== Segment start ==
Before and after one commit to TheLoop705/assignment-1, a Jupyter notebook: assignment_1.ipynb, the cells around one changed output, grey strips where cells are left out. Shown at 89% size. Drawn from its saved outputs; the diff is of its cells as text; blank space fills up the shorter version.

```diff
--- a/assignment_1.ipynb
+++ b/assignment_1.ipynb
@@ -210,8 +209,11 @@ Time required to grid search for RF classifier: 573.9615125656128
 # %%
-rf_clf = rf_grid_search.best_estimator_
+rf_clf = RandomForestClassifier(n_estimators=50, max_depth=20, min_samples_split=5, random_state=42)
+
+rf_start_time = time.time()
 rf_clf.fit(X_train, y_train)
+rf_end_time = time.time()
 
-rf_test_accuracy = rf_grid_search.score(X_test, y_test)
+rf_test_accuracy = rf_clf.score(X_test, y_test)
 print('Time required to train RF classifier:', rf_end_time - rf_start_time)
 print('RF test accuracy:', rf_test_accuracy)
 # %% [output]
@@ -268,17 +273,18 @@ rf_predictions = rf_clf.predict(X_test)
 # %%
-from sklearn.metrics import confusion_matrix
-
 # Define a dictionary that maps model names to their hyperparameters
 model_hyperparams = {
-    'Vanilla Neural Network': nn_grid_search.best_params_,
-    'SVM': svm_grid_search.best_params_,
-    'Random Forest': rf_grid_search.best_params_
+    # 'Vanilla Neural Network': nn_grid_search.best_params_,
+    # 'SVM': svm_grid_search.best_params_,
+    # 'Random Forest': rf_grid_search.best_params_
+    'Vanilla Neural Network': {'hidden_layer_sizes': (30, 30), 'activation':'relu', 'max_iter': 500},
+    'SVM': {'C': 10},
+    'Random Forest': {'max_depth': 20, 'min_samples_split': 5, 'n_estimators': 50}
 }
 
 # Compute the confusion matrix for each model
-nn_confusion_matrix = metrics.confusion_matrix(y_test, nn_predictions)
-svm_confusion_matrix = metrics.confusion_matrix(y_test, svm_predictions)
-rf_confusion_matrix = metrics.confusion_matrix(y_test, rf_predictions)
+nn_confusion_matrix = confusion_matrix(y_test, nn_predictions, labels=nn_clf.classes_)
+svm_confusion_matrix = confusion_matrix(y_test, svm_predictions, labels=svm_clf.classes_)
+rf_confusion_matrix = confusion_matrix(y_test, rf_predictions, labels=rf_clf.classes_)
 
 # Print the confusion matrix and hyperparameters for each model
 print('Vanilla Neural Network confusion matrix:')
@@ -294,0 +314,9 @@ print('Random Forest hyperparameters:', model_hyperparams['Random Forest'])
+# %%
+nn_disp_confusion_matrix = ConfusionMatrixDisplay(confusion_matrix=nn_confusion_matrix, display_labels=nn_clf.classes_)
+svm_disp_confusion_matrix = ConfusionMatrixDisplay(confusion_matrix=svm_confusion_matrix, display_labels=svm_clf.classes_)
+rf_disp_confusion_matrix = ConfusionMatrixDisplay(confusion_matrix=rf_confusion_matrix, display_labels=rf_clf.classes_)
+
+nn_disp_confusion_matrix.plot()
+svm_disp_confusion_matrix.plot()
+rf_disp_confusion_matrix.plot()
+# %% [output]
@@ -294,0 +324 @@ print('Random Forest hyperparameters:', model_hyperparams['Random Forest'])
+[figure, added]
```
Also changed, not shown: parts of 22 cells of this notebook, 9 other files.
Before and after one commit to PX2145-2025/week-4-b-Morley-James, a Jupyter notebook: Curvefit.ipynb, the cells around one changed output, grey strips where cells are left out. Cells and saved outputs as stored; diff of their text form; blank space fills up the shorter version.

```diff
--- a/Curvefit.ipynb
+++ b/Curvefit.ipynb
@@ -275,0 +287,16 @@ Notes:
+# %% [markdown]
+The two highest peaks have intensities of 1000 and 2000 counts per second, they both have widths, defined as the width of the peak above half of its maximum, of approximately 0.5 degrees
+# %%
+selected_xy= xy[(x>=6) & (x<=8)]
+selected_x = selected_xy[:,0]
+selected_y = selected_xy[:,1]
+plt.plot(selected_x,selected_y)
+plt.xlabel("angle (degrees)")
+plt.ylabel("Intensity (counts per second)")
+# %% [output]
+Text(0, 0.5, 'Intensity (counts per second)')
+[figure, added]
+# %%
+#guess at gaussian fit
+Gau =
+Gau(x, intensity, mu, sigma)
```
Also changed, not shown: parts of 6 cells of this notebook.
== Segment end ==
**YOUR INSTRUCTIONS**
Find all the lines containing "hyperparameters" in the material, then copy them.

**SOLVED EXERCISE**
 # Define a dictionary that maps model names to their hyperparameters
 # Print the confusion matrix and hyperparameters for each model
@@ -294,0 +314,9 @@ print('Random Forest hyperparameters:', model_hyperparams['Random Forest'])
@@ -294,0 +324 @@ print('Random Forest hyperparameters:', model_hyperparams['Random Forest'])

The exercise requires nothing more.